“We are committed to doing the right thing and we put the community and their needs at the heart of everything we do.”

The team, which is made up of 22 people in its Barrow-based office, responds to a host of electrical issues ranging from electricity theft to storm preparation.

“There’s a huge amount of work involved when preparing for a storm,” Ms Fleetwood said.

“We receive an in-depth weather forecast everyday before starting work.

“If the area is flagged as green, it’s normal.

“If it’s amber or red, we’ve got to start thinking ahead about what to do for that area.

“Lightning is potentially very dangerous in terms of electric faults.

“The worst incident for me across 34 years was Storm Desmond in December 2015.

“The storm caused substantial flooding and a considerable number of homes were left without power.”

Cumbria’s only female operational engineer, Carol Pascoe, has seen a number of weather-related power issues across her 25 years.

However, she said the ‘hands-on’ work in a predominantly male-dominated industry is where she feels most at home.

“I’ve always worked with a lot of men,” she said.

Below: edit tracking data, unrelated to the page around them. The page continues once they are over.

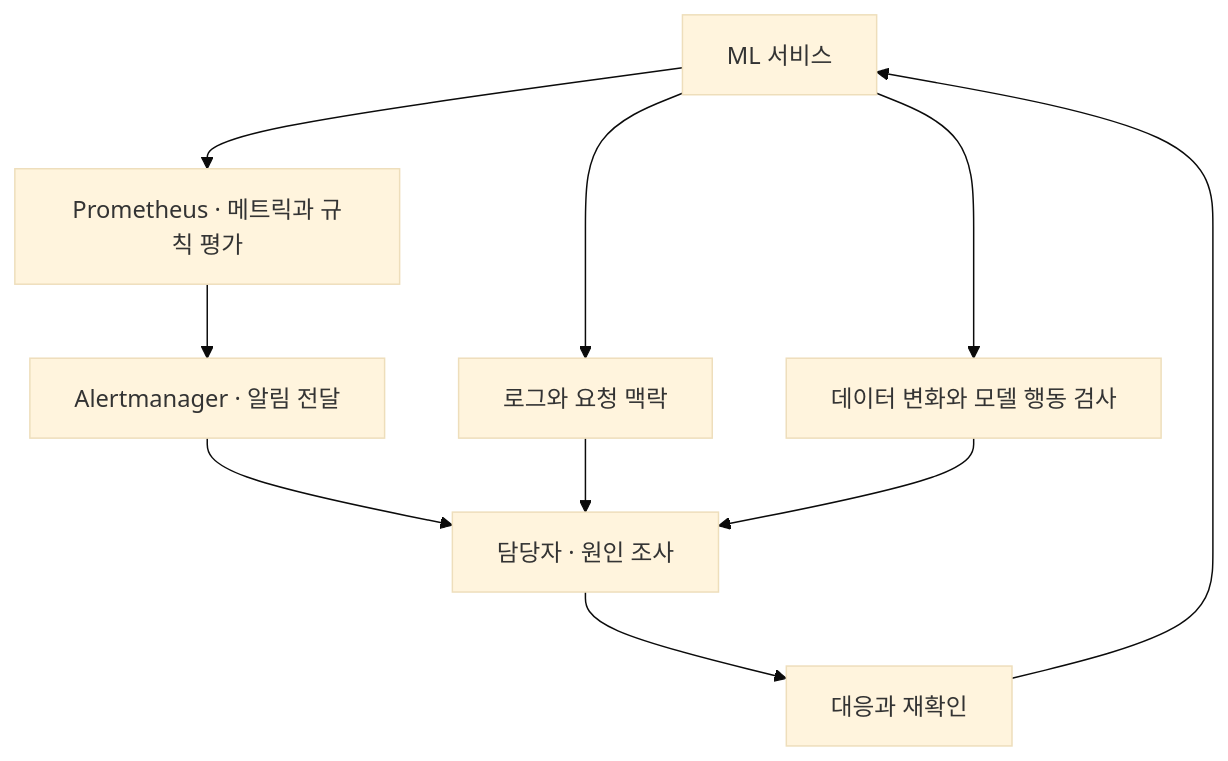
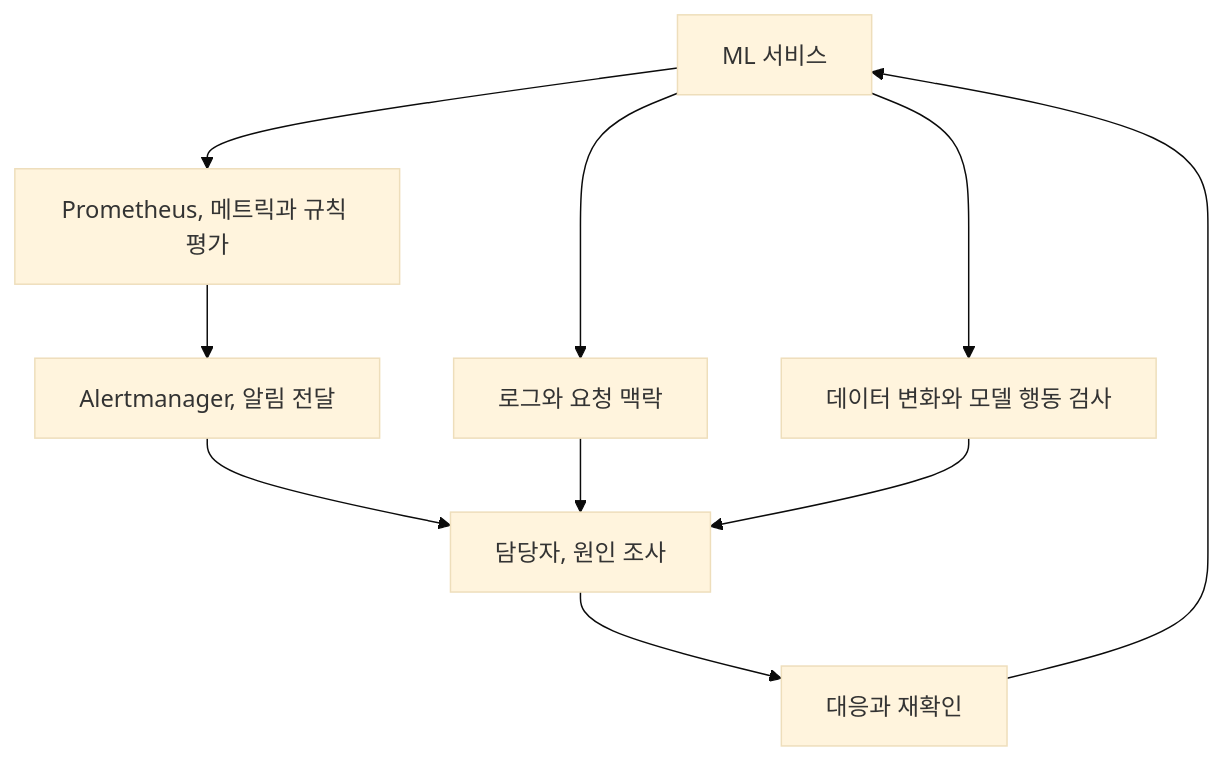
Before and after one commit to johklo/johklo.github.io: the diagram in content/docs/tech/machine-learning-platform-engineering/11-monitoring-and-explainability.md, drawn with Mermaid (base theme). The commit also changed other lines of this file and 14 other files, not shown here.

````diff
--- a/content/docs/tech/machine-learning-platform-engineering/11-monitoring-and-explainability.md
+++ b/content/docs/tech/machine-learning-platform-engineering/11-monitoring-and-explainability.md
@@ -45,14 +43,14 @@
 ```mermaid
 flowchart TD
     accTitle: 메트릭과 로그를 사람의 대응으로 연결하기
-    accDescr: 서비스 메트릭은 Prometheus의 규칙 평가와 Alertmanager를 통해 담당자에게 전달됩니다. 로그와 데이터·모델 검사를 함께 사용해 원인을 좁히고 대응 후 다시 관측합니다.
-    S["ML 서비스"] --> P["Prometheus · 메트릭과 규칙 평가"]
-    P --> A["Alertmanager · 알림 전달"]
-    A --> H["담당자 · 원인 조사"]
+    accDescr: 서비스 메트릭은 Prometheus의 규칙 평가와 Alertmanager를 통해 담당자에게 전달됩니다. 로그와 데이터, 모델 검사를 함께 사용해 원인을 좁히고 대응 후 다시 관측합니다.
+    S["ML 서비스"] --> P["Prometheus, 메트릭과 규칙 평가"]
+    P --> A["Alertmanager, 알림 전달"]
+    A --> H["담당자, 원인 조사"]
     S --> L["로그와 요청 맥락"]
     L --> H
     S --> Q["데이터 변화와 모델 행동 검사"]
     Q --> H
     H --> R["대응과 재확인"]
     R --> S
 ```
````
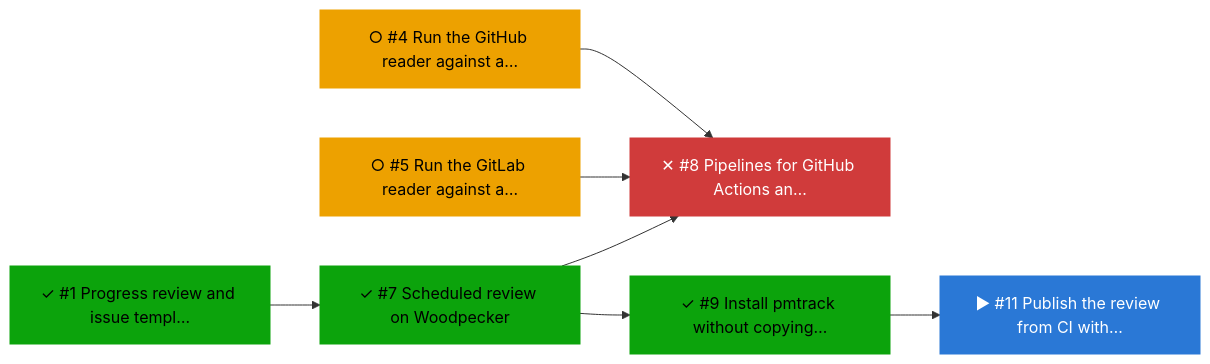
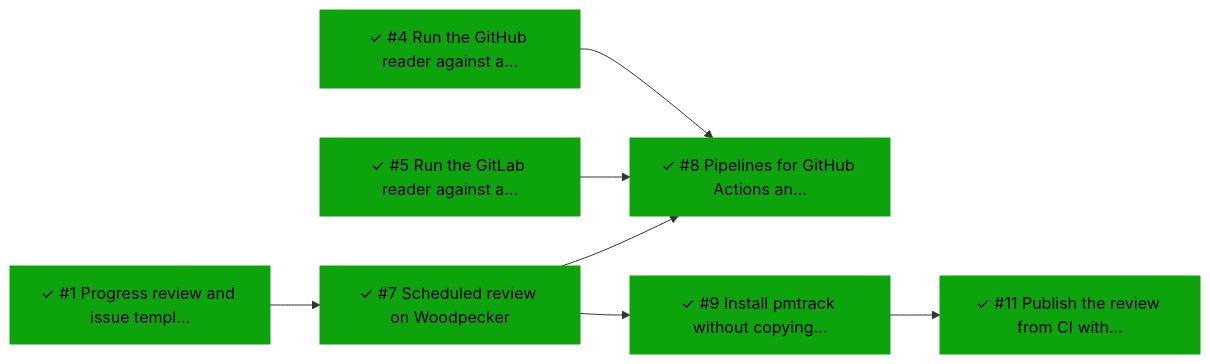
The second of 3 diagrams in ci.md (bvraghav/pmtrack), drawn with Mermaid before and after one commit. The commit also changed other lines of this file and 4 other files, not shown here.

````diff
--- a/ci.md
+++ b/ci.md
@@ -47,22 +43,22 @@
 ```mermaid
 flowchart LR
   n0["✓ #1 Progress review and issue templ…"]:::done
-  n1["▶ #11 Publish the review from CI with…"]:::active
-  n2["○ #4 Run the GitHub reader against a…"]:::ready
-  n3["○ #5 Run the GitLab reader against a…"]:::ready
+  n1["✓ #11 Publish the review from CI with…"]:::done
+  n2["✓ #4 Run the GitHub reader against a…"]:::done
+  n3["✓ #5 Run the GitLab reader against a…"]:::done
   n4["✓ #7 Scheduled review on Woodpecker"]:::done
-  n5["✕ #8 Pipelines for GitHub Actions an…"]:::blocked
+  n5["✓ #8 Pipelines for GitHub Actions an…"]:::done
   n6["✓ #9 Install pmtrack without copying…"]:::done
   n6 --> n1
   n0 --> n4
   n4 --> n5
   n2 --> n5
   n3 --> n5
   n4 --> n6
   classDef done fill:#0ca30c,color:#000,stroke:#0ca30c
   classDef active fill:#2a78d6,color:#fff,stroke:#2a78d6
   classDef ready fill:#eda100,color:#000,stroke:#eda100
   classDef blocked fill:#d03b3b,color:#fff,stroke:#d03b3b
   classDef unknown fill:#898781,color:#000,stroke:#898781
   classDef dropped fill:#898781,color:#000,stroke:#898781
 ```
````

“I worked at Vickers when I was 16 then did a course in electrical engineering where there was only two girls studying on the course out of 60 people.

“I’ve always wanted to do something hands on and practical.

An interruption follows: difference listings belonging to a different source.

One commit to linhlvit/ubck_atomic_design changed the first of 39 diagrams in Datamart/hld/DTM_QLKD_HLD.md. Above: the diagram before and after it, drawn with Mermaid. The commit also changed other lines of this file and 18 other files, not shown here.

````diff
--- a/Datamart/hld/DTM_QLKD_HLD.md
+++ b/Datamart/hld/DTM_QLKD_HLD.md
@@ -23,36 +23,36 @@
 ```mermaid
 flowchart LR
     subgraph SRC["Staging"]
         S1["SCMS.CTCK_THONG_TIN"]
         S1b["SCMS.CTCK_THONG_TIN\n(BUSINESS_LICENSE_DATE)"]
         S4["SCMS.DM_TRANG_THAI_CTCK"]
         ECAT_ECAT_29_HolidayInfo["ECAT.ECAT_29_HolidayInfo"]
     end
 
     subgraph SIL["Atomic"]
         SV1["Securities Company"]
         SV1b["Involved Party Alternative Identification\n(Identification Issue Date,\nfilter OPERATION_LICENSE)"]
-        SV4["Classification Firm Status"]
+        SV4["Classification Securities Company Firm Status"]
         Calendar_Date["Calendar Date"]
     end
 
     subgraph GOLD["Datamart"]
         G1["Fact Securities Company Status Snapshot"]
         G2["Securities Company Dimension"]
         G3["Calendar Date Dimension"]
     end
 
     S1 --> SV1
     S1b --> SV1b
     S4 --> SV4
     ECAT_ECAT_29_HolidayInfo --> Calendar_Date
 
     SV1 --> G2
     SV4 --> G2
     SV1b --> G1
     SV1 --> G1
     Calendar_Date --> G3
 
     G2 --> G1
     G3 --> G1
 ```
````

“It’s completely normal to me now.”

Ms Pascoe responds to a range of electric-based issued throughout the day.

“Every morning we decide what to respond to first based on its priority and location,” she said.

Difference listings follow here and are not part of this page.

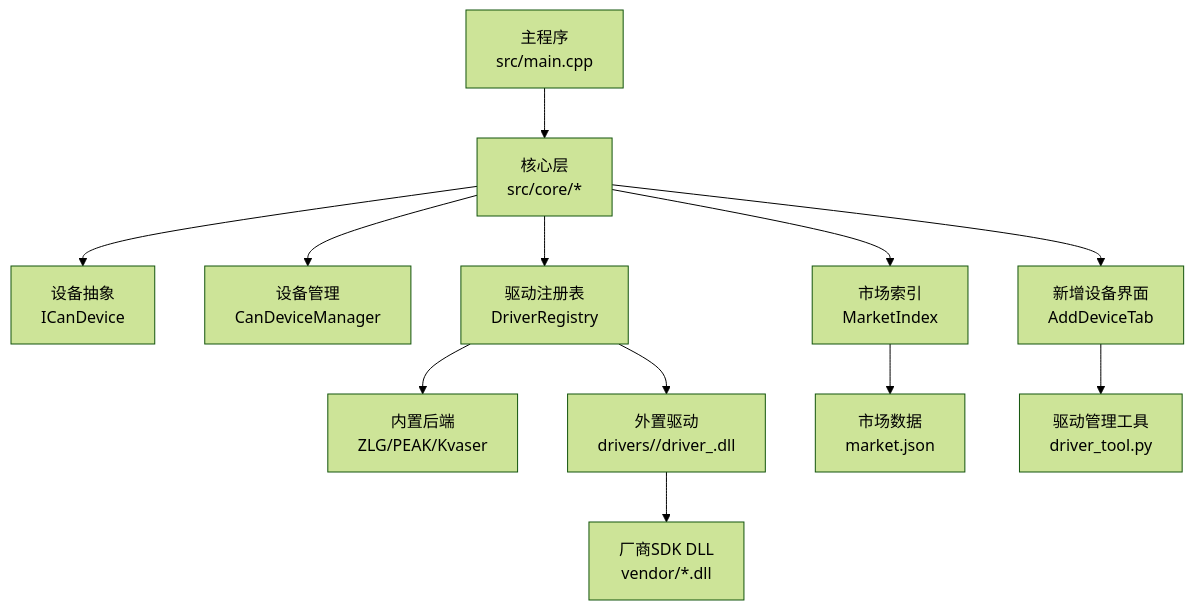
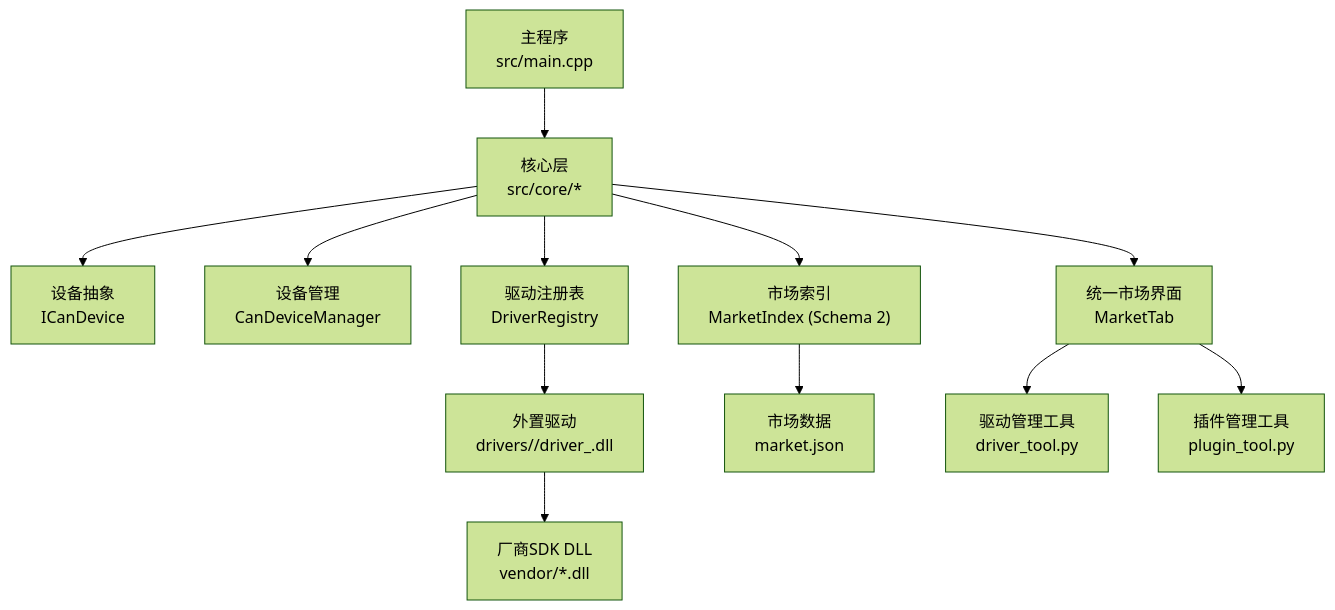
Before and after one commit to jakecai1225-design/OpenBus: the first of 9 diagrams in .qoder/repowiki/zh/content/架构设计/驱动系统方案.md, drawn with Mermaid (forest theme). The commit also changed other lines of this file and 70 other files, not shown here.

````diff
--- a/.qoder/repowiki/zh/content/架构设计/驱动系统方案.md
+++ b/.qoder/repowiki/zh/content/架构设计/驱动系统方案.md
@@ -56,14 +50,14 @@
 ```mermaid
 graph TB
 A["主程序<br/>src/main.cpp"] --> B["核心层<br/>src/core/*"]
 B --> C["设备抽象<br/>ICanDevice"]
 B --> D["设备管理<br/>CanDeviceManager"]
 B --> E["驱动注册表<br/>DriverRegistry"]
-E --> F["内置后端<br/>ZLG/PEAK/Kvaser"]
-E --> G["外置驱动<br/>drivers/<id>/driver_<id>.dll"]
-G --> H["厂商SDK DLL<br/>vendor/*.dll"]
-B --> I["市场索引<br/>MarketIndex"]
-I --> J["市场数据<br/>market.json"]
-B --> K["新增设备界面<br/>AddDeviceTab"]
-K --> L["驱动管理工具<br/>driver_tool.py"]
+E --> F["外置驱动<br/>drivers/<id>/driver_<id>.dll"]
+F --> G["厂商SDK DLL<br/>vendor/*.dll"]
+B --> H["市场索引<br/>MarketIndex (Schema 2)"]
+H --> I["市场数据<br/>market.json"]
+B --> J["统一市场界面<br/>MarketTab"]
+J --> K["驱动管理工具<br/>driver_tool.py"]
+J --> L["插件管理工具<br/>plugin_tool.py"]
 ```
````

“There’s always someone on standby, so we deal with issues throughout the night too.

“It’s a non-stop job which I still very much enjoy.”

Ms Fleetwood also praised the job role’s variability.

“It’s a really rewarding job role, hence why I’ve been here for 34 years,” she said.

“We operate like an emergency service in the sense we’re constantly on-the-go responding to issues, there isn’t really a break for us.

“We’re responsible for powering hundreds of thousands of homes so there’s a level of responsibility which comes with that.

“No day is ever the same which is what makes is so interesting.”

If you are interested in a career with Electricity North West, visit their website: www.enwl.co.uk/about-us/careers